Under the existing law, the state sets wages on public works construction projects based on union contracts in a region. The change would have extended those requirements to private ventures that receive state or local incentives, significantly increasing costs and decreasing the likelihood of construction.
But as the bill evolved in the last days of the legislative session, Cuomo pushed first to limit the projects it affected and then, most significantly, insisted on a one-year exemption on projects in New York City. That carve-out was poison to upstate lawmakers who worried about the burden on their economies. But it also disturbed New York City legislators, whose union constituents didn’t want to be excluded.
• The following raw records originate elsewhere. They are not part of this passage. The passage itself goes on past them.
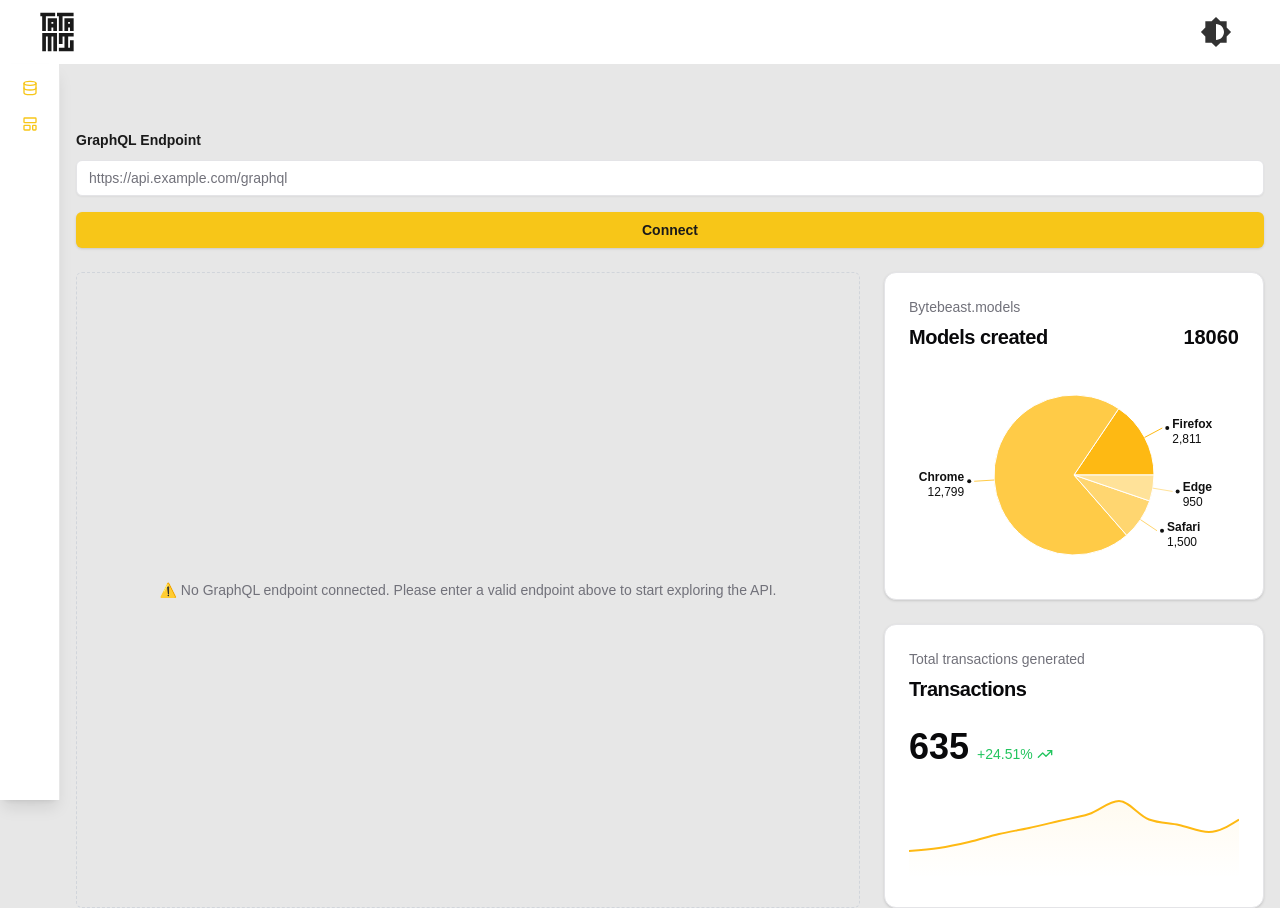
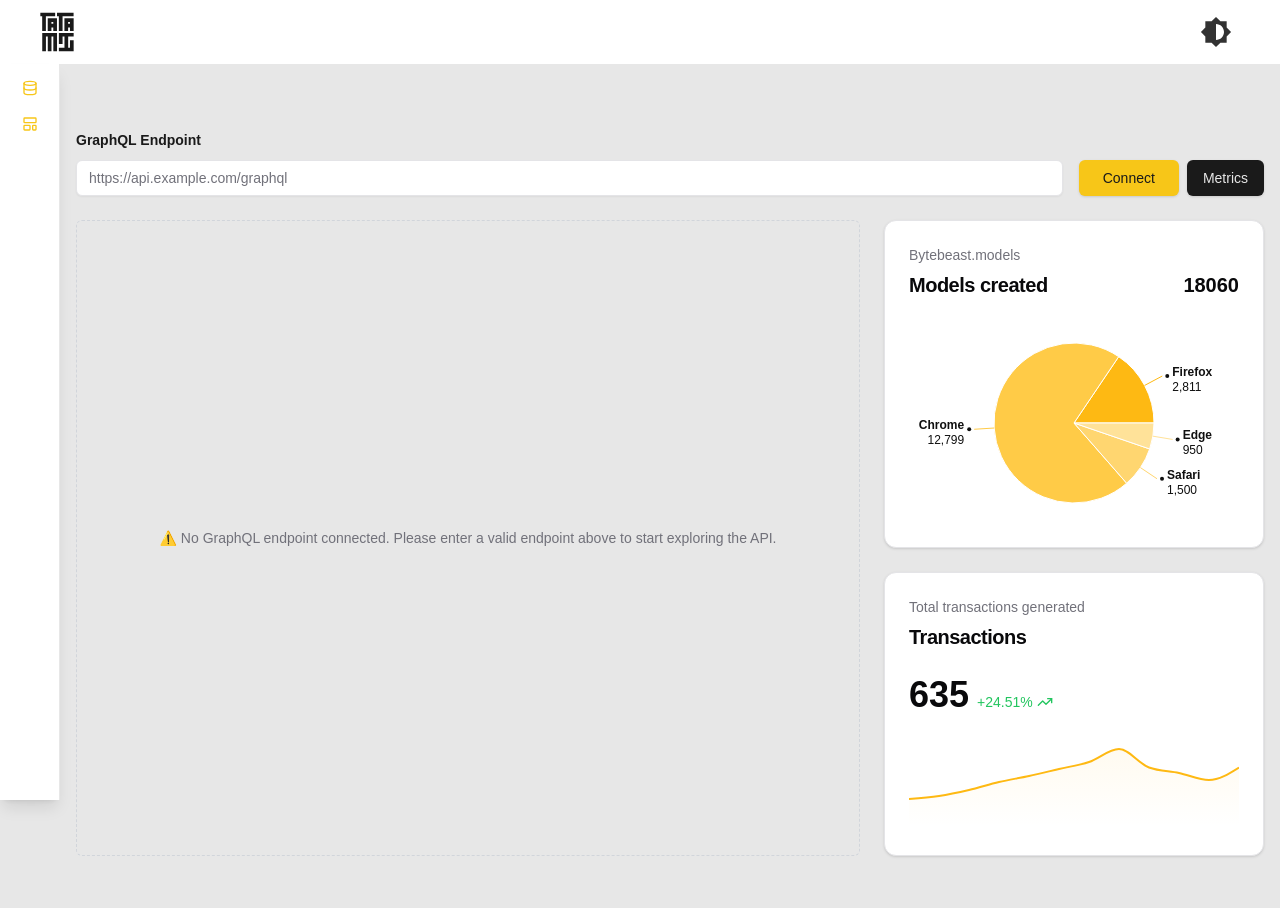
Before and after one commit to kabugatti/Tatami, a Next.js app in the folder apps/frontend/: page /app/metrics in a window 1280 px wide. After the commit the page ends 864 px from the top, so only its background shows below. Built offline with nearby package versions, Linux system fonts and the light colour scheme.

Commit message:
feat: execute all metrics queries from cartridge API on Metrics button click

```diff
--- a/apps/frontend/app/app/metrics/page.tsx
+++ b/apps/frontend/app/app/metrics/page.tsx
@@ -6,6 +6,19 @@ import { ModelsChart } from "@/components/metrics/models-chart"
 import { TransactionsChart } from "@/components/metrics/transactions-chart"
 import { useGraphQLConnection } from "@/hooks/use-graphql-connection"
 import { useToast } from "@/hooks/use-toast"
+import { createApolloClient } from "@/lib/apollo-client"
+import {
+  GET_BABY_BEASTS_PLAYERS,
+  GET_BEAST_STATUS_TOTAL_COUNT,
+  GET_BEASTS_TOTAL_COUNT,
+  GET_BEASTS_TOTAL_DATA,
+  GET_ENTITIES_TOTAL_COUNT,
+  GET_FOOD_TOTAL_COUNT,
+  GET_MODELS_TOTAL_COUNT,
+  GET_PLAYERS_TOTAL_COUNT,
+  GET_TRANSACTIONS,
+  GET_TRANSACTIONS_TOTAL_COUNT
+} from "@/lib/graphql/metrics.queries"
 
 export default function MetricsPage() {
   const { toast } = useToast()
@@ -18,9 +31,39 @@ export default function MetricsPage() {
     })
   })
 
+  const onLoadMetrics = async () => {
+    const client = createApolloClient("https://api.cartridge.gg/x/hhbbb/torii/graphql")
+
+    try {
+      const results = await Promise.all([
+        client.query({ query: GET_BABY_BEASTS_PLAYERS }),
+        client.query({ query: GET_PLAYERS_TOTAL_COUNT }),
+        client.query({ query: GET_TRANSACTIONS_TOTAL_COUNT }),
+        client.query({ query: GET_BEASTS_TOTAL_DATA }),
+        client.query({ query: GET_BEASTS_TOTAL_COUNT }),
+        client.query({ query: GET_ENTITIES_TOTAL_COUNT }),
+        client.query({ query: GET_MODELS_TOTAL_COUNT }),
+        client.query({ query: GET_FOOD_TOTAL_COUNT }),
+        client.query({ query: GET_BEAST_STATUS_TOTAL_COUNT }),
+        client.query({ query: GET_TRANSACTIONS }),
+      ])
+
+      console.log("✅ All metrics loaded")
+      results.forEach((r, i) => {
+        console.log(`📊 Query ${i + 1}`, r.data)
+      })
+    } catch (error) {
+      toast({
+        title: "Error loading metrics",
+        description: "Something went wrong while fetching metrics.",
+        variant: "destructive",
+      })
+    }
+  }
+
   return (
     <main className="space-y-6 px-4">
-      <GraphQLEndpointForm connect={connect} />
+      <GraphQLEndpointForm connect={connect} onLoadMetrics={onLoadMetrics} />
 
       <div className="grid grid-cols-1 xl:grid-cols-3 pb-4 xl:pb-0 gap-6">
         <div className="col-span-1 xl:col-span-2 row-span-2">
--- a/apps/frontend/components/metrics/graphiql-interface.tsx
+++ b/apps/frontend/components/metrics/graphiql-interface.tsx
@@ -9,7 +9,7 @@ interface GraphiQLInterfaceProps {
 export function GraphiQLInterface({ fetcher }: GraphiQLInterfaceProps) {
   if (!fetcher) {
     return (
-      <div className="h-full w-full border border-dashed border-gray-300 flex items-center justify-center rounded-md text-sm text-muted-foreground text-center px-4">
+      <div className="h-[600px] xl:h-full w-full border border-dashed border-gray-300 flex items-center justify-center rounded-md text-sm text-muted-foreground text-center px-4">
         ⚠️ No GraphQL endpoint connected. Please enter a valid endpoint above to start exploring the API.
       </div>
     )
--- a/apps/frontend/components/metrics/graphql-endpoint-form.tsx
+++ b/apps/frontend/components/metrics/graphql-endpoint-form.tsx
@@ -26,9 +26,10 @@ type FormValues = z.infer<typeof formSchema>
 
 interface GraphQLEndpointFormProps {
   connect: (endpoint: string) => void
+  onLoadMetrics: () => void
 }
 
-export function GraphQLEndpointForm({ connect }: GraphQLEndpointFormProps) {
+export function GraphQLEndpointForm({ connect, onLoadMetrics }: GraphQLEndpointFormProps) {
   const form = useForm<FormValues>({
     resolver: zodResolver(formSchema),
     defaultValues: { endpoint: '' },
@@ -39,28 +40,38 @@ export function GraphQLEndpointForm({ connect }: GraphQLEndpointFormProps) {
   }
 
   return (
-    <div className="w-full space-y-4">
+    <div className="w-full">
       <Form {...form}>
-        <form onSubmit={form.handleSubmit(onSubmit)} className="space-y-4">
+        <form onSubmit={form.handleSubmit(onSubmit)} className="flex flex-col xl:flex-row gap-4 items-start xl:items-end">
           <FormField
             control={form.control}
             name="endpoint"
             render={({ field }) => (
-              <FormItem>
+              <FormItem className="flex-1 w-full">
                 <FormLabel className="text-foreground font-semibold">GraphQL Endpoint</FormLabel>
                 <FormControl>
-                  <Input placeholder="https://api.example.com/graphql" {...field} />
+                  <Input className="text-black" placeholder="https://api.example.com/graphql" {...field} />
                 </FormControl>
                 <FormMessage />
               </FormItem>
             )}
           />
-          <Button
-            type="submit"
-            className="w-full bg-primary text-foreground font-semibold py-3 px-6 rounded-md hover:bg-primary/85"
-          >
-            Connect
-          </Button>
+
+          <div className="flex gap-2 w-full xl:w-auto">
+            <Button
+              type="submit"
+              className="w-full xl:w-auto bg-primary text-black py-3 px-6 rounded-md hover:bg-primary/85"
+            >
+              Connect
+            </Button>
+            <Button
+              type="button"
+              className="w-full xl:w-auto text-white"
+              onClick={onLoadMetrics}
+            >
+              Metrics
+            </Button>
+          </div>
         </form>
       </Form>
     </div>
--- /dev/null
+++ b/apps/frontend/lib/graphql/metrics.queries.ts
@@ -0,0 +1,113 @@
+import { gql } from "@apollo/client"
+
+export const GET_BABY_BEASTS_PLAYERS = gql`
+  query GetBabyBeastsPlayers {
+    tamagotchiPlayerModels {
+      edges {
+        node {
+          address
+          current_beast_id
+        }
+      }
+      totalCount
+    }
+  }
+`
+
+export const GET_PLAYERS_TOTAL_COUNT = gql`
+  query GetPlayersTotalCount {
+    tamagotchiPlayerModels {
+      totalCount
+    }
+  }
+`
+
+export const GET_TRANSACTIONS_TOTAL_COUNT = gql`
+  query GetTransactionsTotalCount {
+    transactions {
+      totalCount
+    }
+  }
+`
+
+export const GET_BEASTS_TOTAL_DATA = gql`
+  query GetBeastsTotalData {
+    tamagotchiBeastModels {
+      edges {
+        node {
+          beast_id
+          birth_date
+          player
+        }
+      }
+      totalCount
+    }
+  }
+`
+
+export const GET_BEASTS_TOTAL_COUNT = gql`
+  query GetBeastsTotalCount {
+    tamagotchiBeastModels {
+      totalCount
+    }
+  }
+`
+
+export const GET_ENTITIES_TOTAL_COUNT = gql`
+  query GetEntitiesTotalCount {
+    entities {
+      totalCount
+    }
+  }
+`
+
+export const GET_MODELS_TOTAL_COUNT = gql`
+  query GetModelsTotalCount {
+    entities {
+      totalCount
+    }
+  }
+`
+
+export const GET_FOOD_TOTAL_COUNT = gql`
+  query GetFoodTotalCount {
+    tamagotchiFoodModels {
+      edges {
+        node {
+          id
+          player
+        }
+      }
+      totalCount
+    }
+  }
+`
+
+export const GET_BEAST_STATUS_TOTAL_COUNT = gql`
+  query GetBeastStatusTotalCount {
+    tamagotchiBeastStatusModels {
+      edges {
+        node {
+          clean_status
+        }
+      }
+      totalCount
+    }
+  }
+`
+
+export const GET_TRANSACTIONS = gql`
+  query getTransactions {
+    transactions {
+      edges {
+        node {
+          id
+          transactionHash
+          senderAddress
+          calldata
+        }
+      }
+      totalCount
+    }
+  }
+`
```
Unions blamed the governor or the Senate or both. Others blamed the Assembly. Cuomo’s office simply noted that the Legislature didn’t agree on a bill.
Some say Cuomo and the Senate worried about smacking the powerful real estate industry twice in the same session, only days after approving new regulations on landlords. But the bottom line was that it didn’t happen and, for that, upstate can be thankful.
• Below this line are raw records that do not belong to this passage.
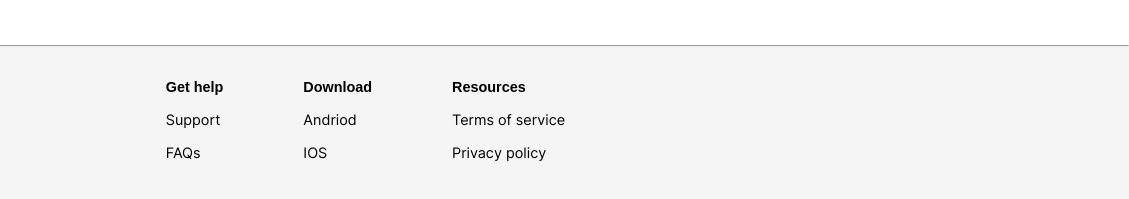
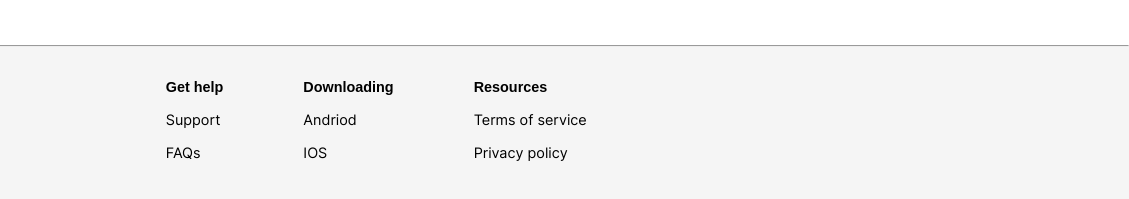
Before and after one commit to fabusuyi-deborah/Figo, a plain HTML site: page index.html in a window 1280 px wide. Shown: the part 3373-3572 px from the top of the page, 151-1280 px from the left. Drawn offline with Linux system fonts and the light colour scheme.

Commit message:
initial push

```diff
--- a/index.html
+++ b/index.html
@@ -189,7 +189,7 @@
       </div>
 
       <div class="row3">
-        <h3>Download</h3>
+        <h3>Downloading</h3>
         <p>Andriod</p>
         <p>IOS</p>
       </div>
```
Had the expansion happened, the cost of eligible projects in Western New York would have risen by estimated 20%, according to an analysis by the conservative-leaning Empire Center. Much of that increase was because the legislation included a mandate to match benefits, including pension fund contributions, health care coverage and workers compensation.
One school of thought is that Cuomo pushed for the exemption for New York City as a way to kill the bill. “If you pass a prevailing-wage law that actually stops construction, then you help no one,” he said on radio before the session ended. However, the governor later said that he hopes to sign a new version of the bill in the future.
If a law makes new construction projects more expensive, developers aren’t going to eat those costs. They will look for ways to pass them along to us, the taxpayers, and eventually they will do fewer projects.
That means fewer projects getting built, an unintended consequence that would harm those the bill was meant to help. Concern about a possible obstacle to the growth of affordable housing gave some progressives pause.
Failure to pass the bill gave upstate a breather, but organized labor isn’t about to give up the fight.
Grant Loomis, the Buffalo Niagara Partnership’s vice president of government affairs, told The News he expects the issue will be “front and center in 2020.”
The “strong desire” by many leaders in Albany and organized labor to expand prevailing wage has not gone away, he said.
Let’s hope that upstate lawmakers on both sides of the aisle continue to put the interests of our region’s economy first and stand firm against this job-killing proposal.